Title--Novel Swarm Intelligence Algorithms-Fireworks Algorithm and Its Applications
--Inspired from the collective behaviors of many swarm-based creatures in nature or social phenomena, swarm intelligence (SI) has been received attention and studied extensively, gradually becomes a class of efficiently intelligent optimization methods. Inspired by fireworks’ explosion in air, the so-called fireworks algorithm (FWA) was proposed in 2010. Since then, many improvements and beyond were proposed to increase the efficiency of FWA dramatically, furthermore, a variety of successful applications were reported to enrich the studies of FWA considerably. In this talk, the novel swarm intelligence algorithm, i.e., fireworks algorithm, is briefly introduced and reviewed, then several effective improved algorithms are highlighted, individually. In addition, the multi-objective fireworks algorithm and the graphic processing unit (GPU) based FWA are also briefly presented, particularly the GPU-based FWA is able to speed up the optimization process extremely. Extensive experiments on benchmark functions demonstrate that the improved algorithms significantly increase the accuracy of found solutions, yet decrease the running time sharply. Finally, several typical applications of FWA are presented in detail.

Prof. Ben Niu
Shenzhen University, China

Dr. Ben Niu is a Zhujiang Scholarship Professor and Head with Department of Management Science, Shenzhen University, China. Dr Niu had experiences of visiting at University of Edinburgh in 2018, Arizona State University in 2016, Victoria University of Wellington in 2013, and The Hong Kong University in 2011. During 2013 to 2016 he had been working as a Postdoctoral Research Fellow at The Hong Kong Polytechnic University. In the recent 5 years, he was awarded several honors, including ‘ Hong Kong Scholar’ , ‘Zhujiang Scholar of Guangdong Province’, ’Thousand Hundred Ten Talents of Guangdong Province’, Top Youth Talent of Guangdong Province‘, ‘Overseas High-Caliber Personnel of Shenzhen’, and ‘High-Level Professional in Shenzhen’. As a principle investigator, he supervised 5 projects from National Natural Science Foundation of China, 2 projects from Chinese Postdoctoral Science Foundation. He has published more than 150 papers in the international Journals and international conferences, among which 40 are in refereed international journals, including IEEE/ACM Transactions, AMC, COR, NC, IJPR, IJIM,CIE et al. His main fields of research are Artificial Intelligent Optimization, Operation Research and their applications on Big Data Analysis, Financial Engineering, Business Intelligence, Supply Chain Optimization, and Resource Optimization.

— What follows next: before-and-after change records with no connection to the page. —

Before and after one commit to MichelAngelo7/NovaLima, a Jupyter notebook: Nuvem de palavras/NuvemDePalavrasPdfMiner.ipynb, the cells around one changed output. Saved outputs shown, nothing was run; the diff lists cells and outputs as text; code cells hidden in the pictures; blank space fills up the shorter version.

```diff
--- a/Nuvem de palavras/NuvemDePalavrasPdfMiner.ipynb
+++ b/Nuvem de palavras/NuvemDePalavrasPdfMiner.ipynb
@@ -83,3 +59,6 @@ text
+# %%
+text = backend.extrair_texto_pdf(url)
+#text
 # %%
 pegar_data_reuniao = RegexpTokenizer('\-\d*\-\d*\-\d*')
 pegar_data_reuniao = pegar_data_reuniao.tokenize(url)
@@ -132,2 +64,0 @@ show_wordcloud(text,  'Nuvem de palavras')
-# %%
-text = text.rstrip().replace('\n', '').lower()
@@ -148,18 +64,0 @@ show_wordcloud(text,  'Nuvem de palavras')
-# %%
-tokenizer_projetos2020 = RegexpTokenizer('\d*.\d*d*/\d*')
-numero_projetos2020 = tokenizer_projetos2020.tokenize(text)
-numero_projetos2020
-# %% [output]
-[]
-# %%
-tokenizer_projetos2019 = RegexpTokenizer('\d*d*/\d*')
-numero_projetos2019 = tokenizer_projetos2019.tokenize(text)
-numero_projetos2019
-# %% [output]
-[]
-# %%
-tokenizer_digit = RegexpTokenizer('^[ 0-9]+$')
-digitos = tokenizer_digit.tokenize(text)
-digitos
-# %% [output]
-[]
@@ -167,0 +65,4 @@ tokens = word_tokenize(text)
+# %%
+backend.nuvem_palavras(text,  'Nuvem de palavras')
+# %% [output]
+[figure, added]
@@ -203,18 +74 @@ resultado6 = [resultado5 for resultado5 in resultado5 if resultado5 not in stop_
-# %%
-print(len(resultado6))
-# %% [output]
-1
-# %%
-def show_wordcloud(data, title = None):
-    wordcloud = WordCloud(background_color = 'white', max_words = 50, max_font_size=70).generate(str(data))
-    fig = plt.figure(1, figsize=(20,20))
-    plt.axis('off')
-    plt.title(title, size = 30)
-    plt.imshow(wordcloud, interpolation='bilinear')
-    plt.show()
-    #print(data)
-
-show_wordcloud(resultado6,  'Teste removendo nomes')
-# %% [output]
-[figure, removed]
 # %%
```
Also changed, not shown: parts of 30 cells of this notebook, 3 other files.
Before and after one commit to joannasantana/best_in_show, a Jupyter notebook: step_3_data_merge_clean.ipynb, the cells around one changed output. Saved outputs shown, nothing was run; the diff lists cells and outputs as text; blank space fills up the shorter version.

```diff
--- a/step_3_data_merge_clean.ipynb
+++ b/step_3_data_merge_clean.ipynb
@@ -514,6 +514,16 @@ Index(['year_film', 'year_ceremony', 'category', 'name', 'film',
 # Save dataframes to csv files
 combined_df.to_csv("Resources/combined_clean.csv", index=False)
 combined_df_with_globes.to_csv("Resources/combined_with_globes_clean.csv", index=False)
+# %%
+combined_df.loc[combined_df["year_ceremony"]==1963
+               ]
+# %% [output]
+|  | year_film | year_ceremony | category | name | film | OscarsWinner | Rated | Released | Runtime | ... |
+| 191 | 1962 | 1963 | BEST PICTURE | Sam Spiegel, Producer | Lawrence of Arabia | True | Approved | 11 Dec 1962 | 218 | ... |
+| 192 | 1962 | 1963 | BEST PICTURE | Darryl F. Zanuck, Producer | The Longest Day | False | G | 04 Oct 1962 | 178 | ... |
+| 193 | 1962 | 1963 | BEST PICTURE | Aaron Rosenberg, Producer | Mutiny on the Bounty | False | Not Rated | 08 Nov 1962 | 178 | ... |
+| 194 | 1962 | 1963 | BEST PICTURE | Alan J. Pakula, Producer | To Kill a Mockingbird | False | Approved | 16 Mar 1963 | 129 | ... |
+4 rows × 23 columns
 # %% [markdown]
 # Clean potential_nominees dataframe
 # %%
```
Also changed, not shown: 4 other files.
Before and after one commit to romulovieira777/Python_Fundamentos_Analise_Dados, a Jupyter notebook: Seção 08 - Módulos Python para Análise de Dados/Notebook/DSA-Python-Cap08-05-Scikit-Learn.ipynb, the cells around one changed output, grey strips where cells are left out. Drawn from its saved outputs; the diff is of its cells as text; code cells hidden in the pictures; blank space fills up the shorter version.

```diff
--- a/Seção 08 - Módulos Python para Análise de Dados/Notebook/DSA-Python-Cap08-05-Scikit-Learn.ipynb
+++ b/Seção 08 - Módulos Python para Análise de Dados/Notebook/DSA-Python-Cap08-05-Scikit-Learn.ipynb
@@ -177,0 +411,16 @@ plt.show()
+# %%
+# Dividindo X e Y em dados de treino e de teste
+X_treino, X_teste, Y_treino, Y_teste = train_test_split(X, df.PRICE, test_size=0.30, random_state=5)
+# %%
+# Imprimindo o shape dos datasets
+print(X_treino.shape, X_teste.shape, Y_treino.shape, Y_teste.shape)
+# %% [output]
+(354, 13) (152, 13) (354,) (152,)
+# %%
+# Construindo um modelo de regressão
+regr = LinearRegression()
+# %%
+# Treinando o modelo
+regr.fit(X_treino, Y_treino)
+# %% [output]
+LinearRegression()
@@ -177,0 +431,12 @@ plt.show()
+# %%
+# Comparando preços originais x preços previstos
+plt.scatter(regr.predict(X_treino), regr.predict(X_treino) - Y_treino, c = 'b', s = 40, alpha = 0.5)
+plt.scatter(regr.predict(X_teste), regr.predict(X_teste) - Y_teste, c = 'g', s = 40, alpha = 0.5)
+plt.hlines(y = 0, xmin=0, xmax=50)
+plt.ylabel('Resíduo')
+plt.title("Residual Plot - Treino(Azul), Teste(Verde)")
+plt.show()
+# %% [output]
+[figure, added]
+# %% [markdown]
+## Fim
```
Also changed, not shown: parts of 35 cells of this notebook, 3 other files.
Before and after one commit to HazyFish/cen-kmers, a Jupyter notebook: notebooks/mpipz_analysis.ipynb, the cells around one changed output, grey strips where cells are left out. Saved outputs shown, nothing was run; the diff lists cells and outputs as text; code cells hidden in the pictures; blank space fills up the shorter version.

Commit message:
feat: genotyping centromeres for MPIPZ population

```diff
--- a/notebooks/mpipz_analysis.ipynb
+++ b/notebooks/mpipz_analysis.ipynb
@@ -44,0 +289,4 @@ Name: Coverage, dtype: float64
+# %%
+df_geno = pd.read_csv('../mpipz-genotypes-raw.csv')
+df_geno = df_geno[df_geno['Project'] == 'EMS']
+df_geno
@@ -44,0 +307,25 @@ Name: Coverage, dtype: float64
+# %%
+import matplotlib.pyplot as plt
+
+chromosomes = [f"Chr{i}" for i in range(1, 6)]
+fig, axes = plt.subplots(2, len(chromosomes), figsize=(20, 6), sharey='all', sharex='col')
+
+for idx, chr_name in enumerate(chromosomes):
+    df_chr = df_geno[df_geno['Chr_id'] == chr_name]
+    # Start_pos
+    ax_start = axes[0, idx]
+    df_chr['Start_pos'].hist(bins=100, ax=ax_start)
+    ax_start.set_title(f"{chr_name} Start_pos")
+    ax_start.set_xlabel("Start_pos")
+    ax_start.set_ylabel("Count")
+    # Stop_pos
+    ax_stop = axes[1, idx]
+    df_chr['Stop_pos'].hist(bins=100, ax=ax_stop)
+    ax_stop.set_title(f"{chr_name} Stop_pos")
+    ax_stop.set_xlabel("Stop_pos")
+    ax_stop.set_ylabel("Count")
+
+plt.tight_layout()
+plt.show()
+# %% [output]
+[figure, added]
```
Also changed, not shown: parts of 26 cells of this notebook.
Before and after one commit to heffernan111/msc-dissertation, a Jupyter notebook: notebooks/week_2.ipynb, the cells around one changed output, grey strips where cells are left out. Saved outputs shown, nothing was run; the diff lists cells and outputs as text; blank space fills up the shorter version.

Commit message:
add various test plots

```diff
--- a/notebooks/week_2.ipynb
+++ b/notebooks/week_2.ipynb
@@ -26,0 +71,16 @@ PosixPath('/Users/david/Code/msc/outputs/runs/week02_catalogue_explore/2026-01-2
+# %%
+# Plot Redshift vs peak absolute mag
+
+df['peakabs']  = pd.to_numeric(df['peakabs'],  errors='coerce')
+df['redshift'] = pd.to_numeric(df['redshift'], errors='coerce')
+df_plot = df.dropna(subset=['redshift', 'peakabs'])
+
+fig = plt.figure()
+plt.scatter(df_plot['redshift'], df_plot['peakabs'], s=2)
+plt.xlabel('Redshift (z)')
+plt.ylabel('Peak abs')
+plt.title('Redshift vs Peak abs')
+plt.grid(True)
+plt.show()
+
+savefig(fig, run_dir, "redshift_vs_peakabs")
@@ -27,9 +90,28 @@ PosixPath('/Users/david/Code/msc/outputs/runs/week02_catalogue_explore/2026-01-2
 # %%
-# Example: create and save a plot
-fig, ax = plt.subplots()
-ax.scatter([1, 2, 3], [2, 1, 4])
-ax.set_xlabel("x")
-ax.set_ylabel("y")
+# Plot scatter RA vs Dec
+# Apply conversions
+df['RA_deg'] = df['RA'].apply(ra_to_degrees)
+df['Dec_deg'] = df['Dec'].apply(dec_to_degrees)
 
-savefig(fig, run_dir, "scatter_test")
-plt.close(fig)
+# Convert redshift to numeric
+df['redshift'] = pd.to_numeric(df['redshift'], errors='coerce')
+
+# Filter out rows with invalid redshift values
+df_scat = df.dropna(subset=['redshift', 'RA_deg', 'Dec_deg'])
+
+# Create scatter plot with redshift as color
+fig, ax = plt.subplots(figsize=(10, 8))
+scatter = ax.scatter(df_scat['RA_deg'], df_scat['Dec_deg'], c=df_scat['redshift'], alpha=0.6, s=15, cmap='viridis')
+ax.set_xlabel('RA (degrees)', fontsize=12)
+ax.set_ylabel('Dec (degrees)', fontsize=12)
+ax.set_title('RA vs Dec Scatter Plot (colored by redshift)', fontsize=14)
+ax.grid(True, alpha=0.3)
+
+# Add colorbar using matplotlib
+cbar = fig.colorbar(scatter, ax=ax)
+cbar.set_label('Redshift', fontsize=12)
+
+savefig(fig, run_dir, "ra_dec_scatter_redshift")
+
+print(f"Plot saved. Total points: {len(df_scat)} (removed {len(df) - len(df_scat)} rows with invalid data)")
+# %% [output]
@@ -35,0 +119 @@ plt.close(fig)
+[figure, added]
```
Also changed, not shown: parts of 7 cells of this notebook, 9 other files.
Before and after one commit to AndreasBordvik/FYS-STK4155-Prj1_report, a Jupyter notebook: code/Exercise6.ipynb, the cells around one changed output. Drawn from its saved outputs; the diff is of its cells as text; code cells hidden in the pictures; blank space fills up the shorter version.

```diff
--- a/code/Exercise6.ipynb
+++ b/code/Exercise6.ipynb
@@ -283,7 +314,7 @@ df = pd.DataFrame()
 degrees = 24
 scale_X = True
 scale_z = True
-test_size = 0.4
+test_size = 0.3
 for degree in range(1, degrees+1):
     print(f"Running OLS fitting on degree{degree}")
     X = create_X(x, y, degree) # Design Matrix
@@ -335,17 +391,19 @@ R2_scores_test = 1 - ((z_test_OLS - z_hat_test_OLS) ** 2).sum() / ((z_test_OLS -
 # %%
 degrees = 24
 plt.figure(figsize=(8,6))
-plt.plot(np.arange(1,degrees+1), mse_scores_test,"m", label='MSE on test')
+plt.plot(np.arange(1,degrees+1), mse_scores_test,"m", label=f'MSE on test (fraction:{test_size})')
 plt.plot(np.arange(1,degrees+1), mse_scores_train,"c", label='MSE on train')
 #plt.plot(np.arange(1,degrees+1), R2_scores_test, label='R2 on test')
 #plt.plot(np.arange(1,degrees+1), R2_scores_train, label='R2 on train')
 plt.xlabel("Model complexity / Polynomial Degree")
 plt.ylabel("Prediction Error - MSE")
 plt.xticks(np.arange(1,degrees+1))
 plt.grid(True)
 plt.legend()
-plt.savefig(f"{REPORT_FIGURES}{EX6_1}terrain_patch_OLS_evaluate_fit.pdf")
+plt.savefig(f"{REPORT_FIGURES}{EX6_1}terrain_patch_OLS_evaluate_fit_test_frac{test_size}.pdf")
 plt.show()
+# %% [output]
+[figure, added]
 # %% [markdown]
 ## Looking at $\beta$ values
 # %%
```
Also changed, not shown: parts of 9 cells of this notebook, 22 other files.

Title--Recent Advances in Bacteria-inspired Optimization Algorithms
Abstract--Nowadays, most swarm intelligent optimization algorithms are inspired by the behavior of animals. By simulating the foraging behavior of E. coli in human intestines, Bacterial Foraging Algorithm (BFO) was proposed. However, due to lacking of communication among individuals and adopting nested loop, original BFO has several defects, including high memory consumption and low efficiency. Therefore, two BFO variants, including Bacterial Colony Optimization (BCO) and Coevolutionary Structure-Redesigned-Based Bacterial Foraging Optimization (CSRBFO), were developed to address the problems above. To be more specific, BCO considers chemotaxis strategy combined with communication mechanism, while CSRBFO aims to fulfill tasks more effectively by using a single loop to replace the nested loop of BFO. In this talk, initially, original BFO is described reviewed and its two variants (BCO and CSRBFO) are highlighted respectively. Then, some effective strategies for other improved Bacteria-inspired Optimization algorithms are introduced in detail. Finally, some real-world applications and future work of Bacteria-inspired Optimization Algorithms are discussed.